---- EXCERPTED RECORDS
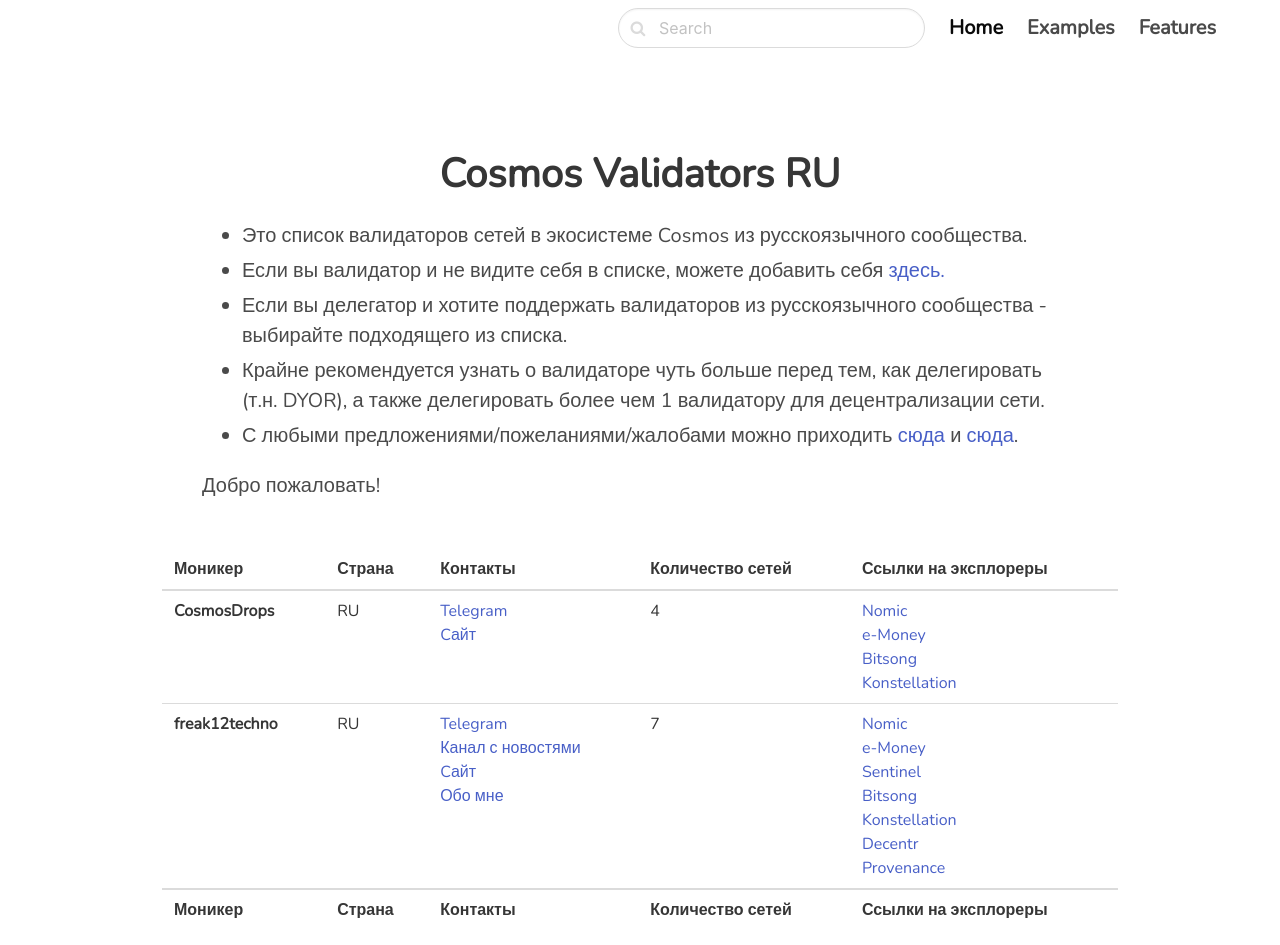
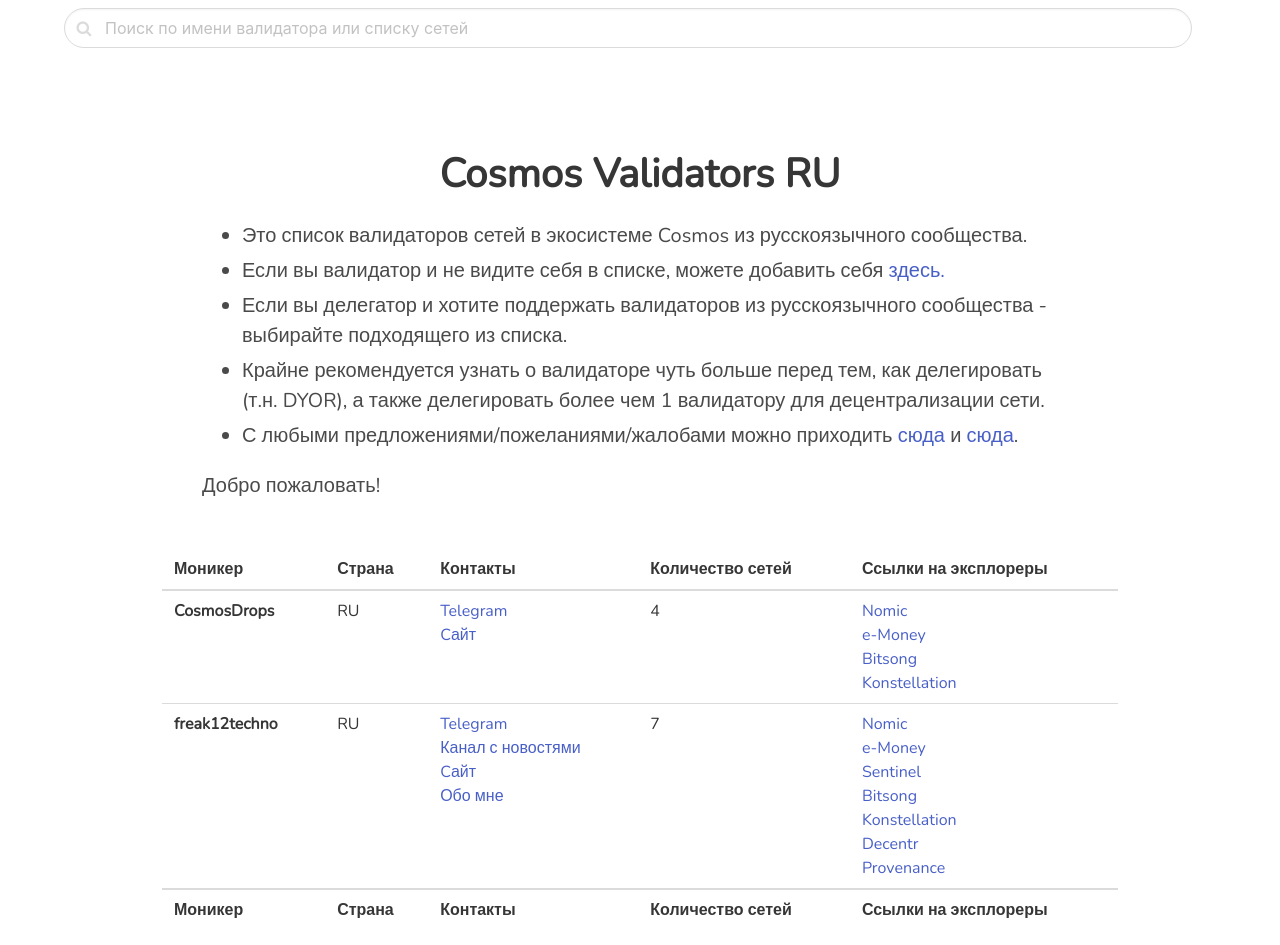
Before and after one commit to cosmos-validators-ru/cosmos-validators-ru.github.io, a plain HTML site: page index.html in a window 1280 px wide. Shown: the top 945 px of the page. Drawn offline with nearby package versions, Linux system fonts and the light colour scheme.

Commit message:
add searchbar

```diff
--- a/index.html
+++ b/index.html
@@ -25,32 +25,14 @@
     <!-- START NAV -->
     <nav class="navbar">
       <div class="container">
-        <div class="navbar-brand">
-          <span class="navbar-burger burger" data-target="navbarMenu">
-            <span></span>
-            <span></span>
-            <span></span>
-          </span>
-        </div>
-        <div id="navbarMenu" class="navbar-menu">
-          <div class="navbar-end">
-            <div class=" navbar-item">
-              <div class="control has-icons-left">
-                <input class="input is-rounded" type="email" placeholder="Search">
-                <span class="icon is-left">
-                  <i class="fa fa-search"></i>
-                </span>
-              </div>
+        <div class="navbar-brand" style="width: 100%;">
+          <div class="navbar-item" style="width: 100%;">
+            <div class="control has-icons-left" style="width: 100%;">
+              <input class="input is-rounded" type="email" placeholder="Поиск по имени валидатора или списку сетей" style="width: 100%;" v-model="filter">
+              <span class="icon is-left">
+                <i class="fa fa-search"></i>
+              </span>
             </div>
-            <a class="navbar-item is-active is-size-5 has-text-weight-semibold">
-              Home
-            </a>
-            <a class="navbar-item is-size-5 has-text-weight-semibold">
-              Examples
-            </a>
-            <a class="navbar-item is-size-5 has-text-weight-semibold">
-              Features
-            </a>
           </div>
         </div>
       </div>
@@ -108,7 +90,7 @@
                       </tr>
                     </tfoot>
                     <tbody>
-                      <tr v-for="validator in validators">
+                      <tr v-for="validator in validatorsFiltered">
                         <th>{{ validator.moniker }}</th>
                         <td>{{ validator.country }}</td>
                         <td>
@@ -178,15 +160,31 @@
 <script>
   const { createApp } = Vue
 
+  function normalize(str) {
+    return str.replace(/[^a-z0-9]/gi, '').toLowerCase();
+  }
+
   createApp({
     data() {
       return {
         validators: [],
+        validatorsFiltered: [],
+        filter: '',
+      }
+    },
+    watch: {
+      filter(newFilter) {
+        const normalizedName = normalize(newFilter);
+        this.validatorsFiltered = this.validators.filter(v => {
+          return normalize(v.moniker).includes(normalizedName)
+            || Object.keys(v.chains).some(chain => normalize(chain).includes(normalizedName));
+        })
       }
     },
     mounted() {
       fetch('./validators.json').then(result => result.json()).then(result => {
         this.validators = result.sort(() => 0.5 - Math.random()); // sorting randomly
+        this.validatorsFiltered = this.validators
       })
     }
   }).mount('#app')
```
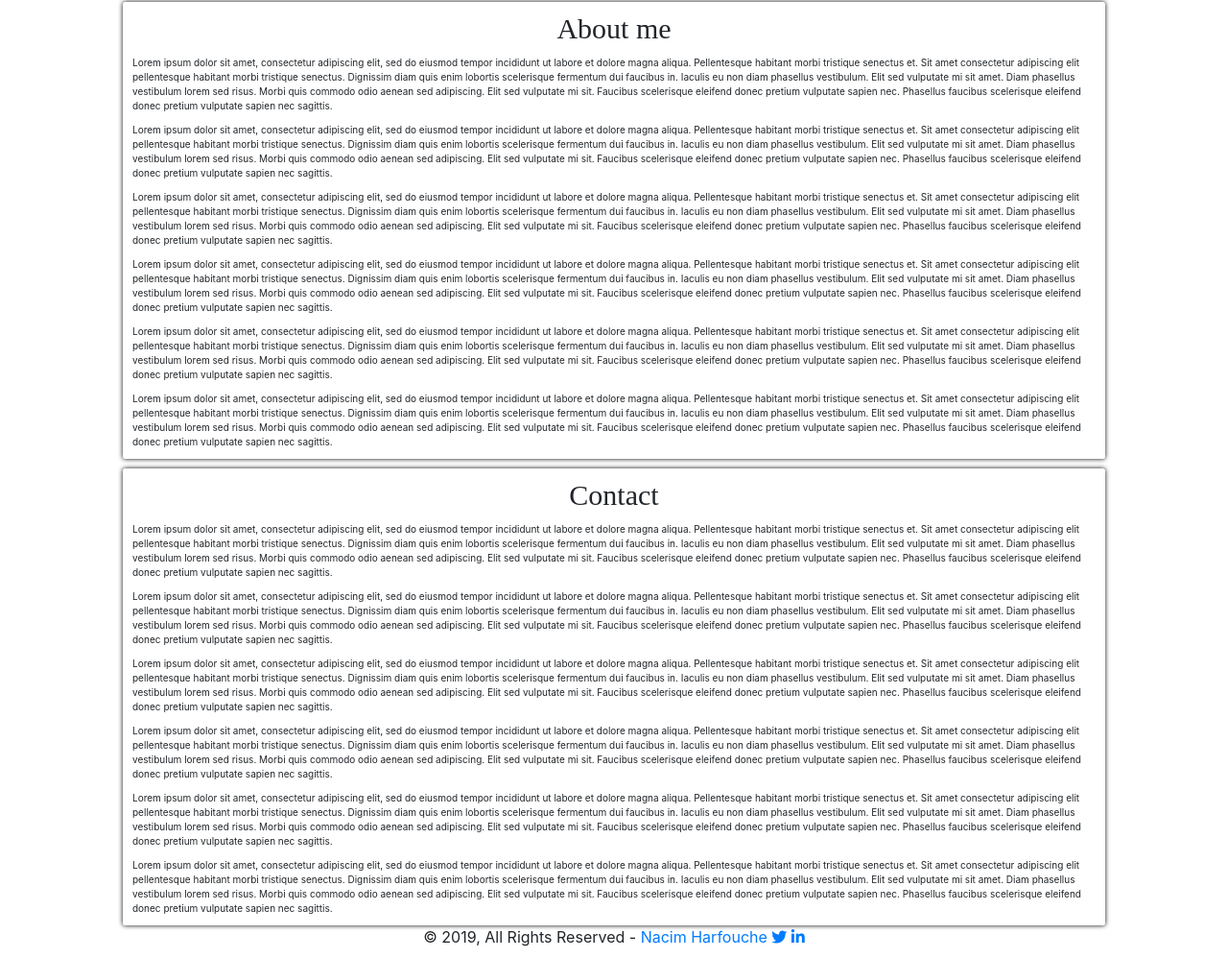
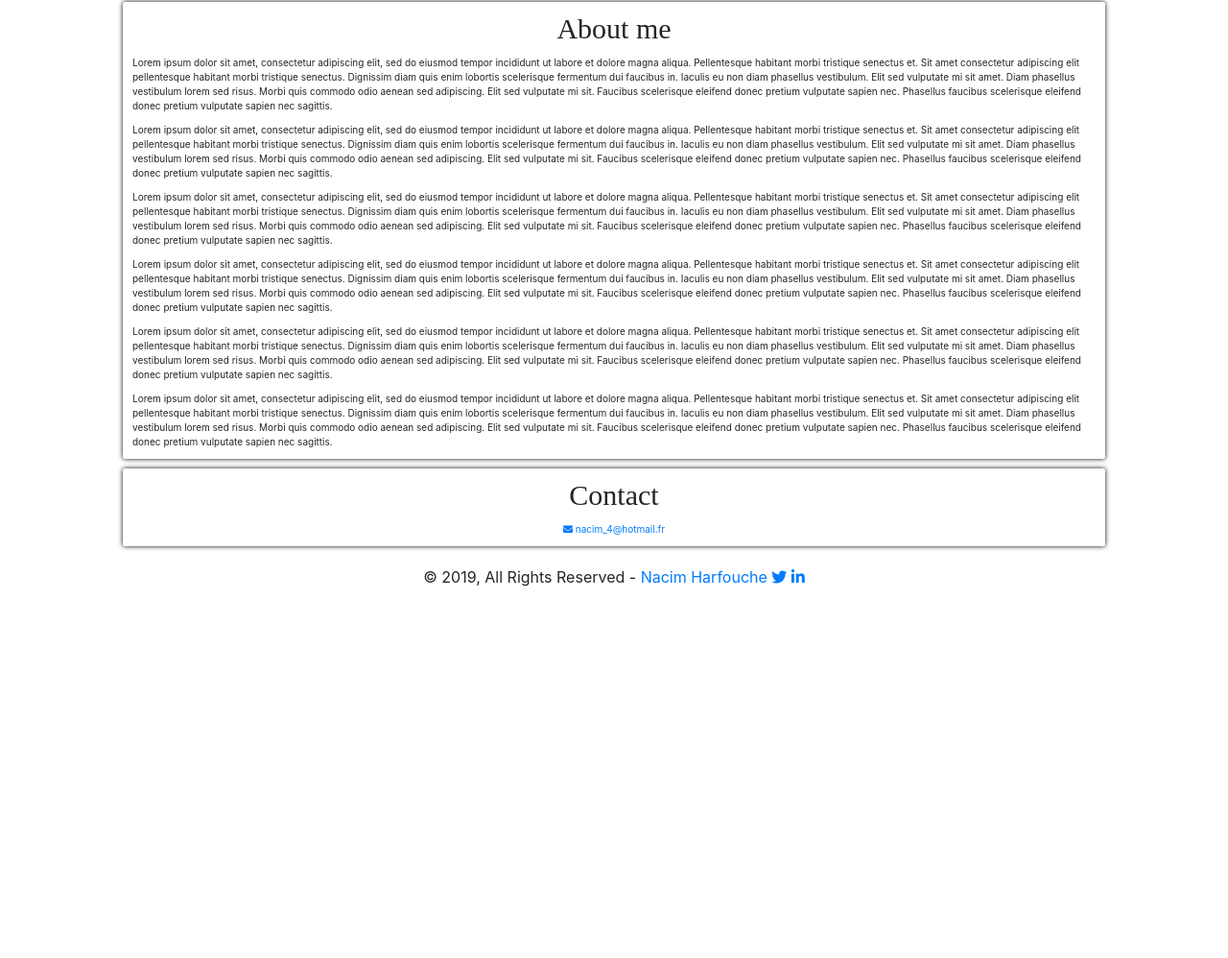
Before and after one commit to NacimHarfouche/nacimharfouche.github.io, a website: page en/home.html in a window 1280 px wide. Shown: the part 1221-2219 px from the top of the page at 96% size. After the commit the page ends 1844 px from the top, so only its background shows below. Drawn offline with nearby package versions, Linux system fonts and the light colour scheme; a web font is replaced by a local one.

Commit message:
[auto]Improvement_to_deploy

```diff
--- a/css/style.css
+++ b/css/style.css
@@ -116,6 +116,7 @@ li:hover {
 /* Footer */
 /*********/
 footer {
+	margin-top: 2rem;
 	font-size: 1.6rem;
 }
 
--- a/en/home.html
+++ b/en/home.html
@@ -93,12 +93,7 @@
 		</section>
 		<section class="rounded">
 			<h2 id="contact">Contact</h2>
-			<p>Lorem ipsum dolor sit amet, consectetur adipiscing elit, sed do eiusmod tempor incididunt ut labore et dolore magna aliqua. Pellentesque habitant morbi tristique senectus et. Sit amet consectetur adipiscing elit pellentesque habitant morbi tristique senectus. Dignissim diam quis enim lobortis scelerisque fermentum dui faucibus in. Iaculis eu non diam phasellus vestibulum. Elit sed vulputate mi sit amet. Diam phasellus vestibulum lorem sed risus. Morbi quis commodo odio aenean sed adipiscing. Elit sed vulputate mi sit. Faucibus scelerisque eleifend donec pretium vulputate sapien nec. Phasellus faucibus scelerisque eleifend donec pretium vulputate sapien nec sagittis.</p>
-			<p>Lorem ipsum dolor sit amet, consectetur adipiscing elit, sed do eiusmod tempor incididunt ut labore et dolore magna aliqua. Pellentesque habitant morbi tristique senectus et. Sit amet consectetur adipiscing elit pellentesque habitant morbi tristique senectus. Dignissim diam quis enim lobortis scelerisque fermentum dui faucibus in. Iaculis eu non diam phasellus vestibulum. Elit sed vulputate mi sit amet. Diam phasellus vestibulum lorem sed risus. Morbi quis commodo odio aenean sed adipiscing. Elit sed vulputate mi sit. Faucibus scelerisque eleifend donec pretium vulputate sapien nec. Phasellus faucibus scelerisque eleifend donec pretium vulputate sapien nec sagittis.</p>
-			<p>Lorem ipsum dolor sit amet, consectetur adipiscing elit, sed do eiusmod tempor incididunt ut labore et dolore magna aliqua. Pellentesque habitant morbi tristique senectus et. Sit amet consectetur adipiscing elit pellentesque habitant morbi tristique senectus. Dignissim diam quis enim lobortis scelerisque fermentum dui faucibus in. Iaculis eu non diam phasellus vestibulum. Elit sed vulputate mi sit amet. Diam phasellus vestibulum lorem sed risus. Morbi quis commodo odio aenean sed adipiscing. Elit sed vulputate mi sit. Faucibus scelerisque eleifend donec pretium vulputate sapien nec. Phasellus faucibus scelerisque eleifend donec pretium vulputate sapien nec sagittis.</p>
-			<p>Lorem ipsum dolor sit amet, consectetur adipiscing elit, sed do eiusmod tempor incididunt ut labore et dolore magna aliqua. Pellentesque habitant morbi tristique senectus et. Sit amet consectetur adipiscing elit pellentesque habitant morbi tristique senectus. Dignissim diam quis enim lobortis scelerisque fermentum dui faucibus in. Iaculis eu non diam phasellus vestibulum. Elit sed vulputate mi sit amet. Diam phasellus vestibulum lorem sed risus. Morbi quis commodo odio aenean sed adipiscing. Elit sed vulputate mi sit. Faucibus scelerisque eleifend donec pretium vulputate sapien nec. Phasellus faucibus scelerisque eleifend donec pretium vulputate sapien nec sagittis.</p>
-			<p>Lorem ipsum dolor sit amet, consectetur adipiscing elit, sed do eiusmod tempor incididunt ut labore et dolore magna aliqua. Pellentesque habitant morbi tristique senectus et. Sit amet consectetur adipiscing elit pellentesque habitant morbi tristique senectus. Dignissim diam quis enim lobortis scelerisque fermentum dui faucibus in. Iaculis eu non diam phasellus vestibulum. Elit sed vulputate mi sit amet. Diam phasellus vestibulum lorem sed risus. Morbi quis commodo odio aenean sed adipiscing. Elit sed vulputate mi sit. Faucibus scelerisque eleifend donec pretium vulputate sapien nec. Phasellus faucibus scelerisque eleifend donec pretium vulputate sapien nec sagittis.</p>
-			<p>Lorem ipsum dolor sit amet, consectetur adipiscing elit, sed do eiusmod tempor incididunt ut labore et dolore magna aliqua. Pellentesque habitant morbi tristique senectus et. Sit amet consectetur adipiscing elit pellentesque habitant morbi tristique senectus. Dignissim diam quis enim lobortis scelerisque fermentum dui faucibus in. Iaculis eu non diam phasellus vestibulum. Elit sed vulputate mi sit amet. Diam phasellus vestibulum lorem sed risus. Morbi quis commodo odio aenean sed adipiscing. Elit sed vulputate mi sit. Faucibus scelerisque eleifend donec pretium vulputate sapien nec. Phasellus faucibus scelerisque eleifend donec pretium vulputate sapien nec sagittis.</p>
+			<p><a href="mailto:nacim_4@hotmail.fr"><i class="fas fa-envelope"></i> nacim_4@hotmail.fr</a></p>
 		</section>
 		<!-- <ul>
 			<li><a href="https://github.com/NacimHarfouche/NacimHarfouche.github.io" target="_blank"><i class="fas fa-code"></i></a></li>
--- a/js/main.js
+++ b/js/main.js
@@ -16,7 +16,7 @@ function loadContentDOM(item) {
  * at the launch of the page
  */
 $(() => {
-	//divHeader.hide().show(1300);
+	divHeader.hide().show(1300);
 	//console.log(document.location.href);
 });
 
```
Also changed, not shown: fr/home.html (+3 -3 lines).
--------
In the listing above, find each line with the word "span" and copy it.

— SOLUTION TO THE EXERCISE —
-          <span class="navbar-burger burger" data-target="navbarMenu">
-            <span></span>
-            <span></span>
-            <span></span>
-          </span>
-                <span class="icon is-left">
-                </span>
+              <span class="icon is-left">
+              </span>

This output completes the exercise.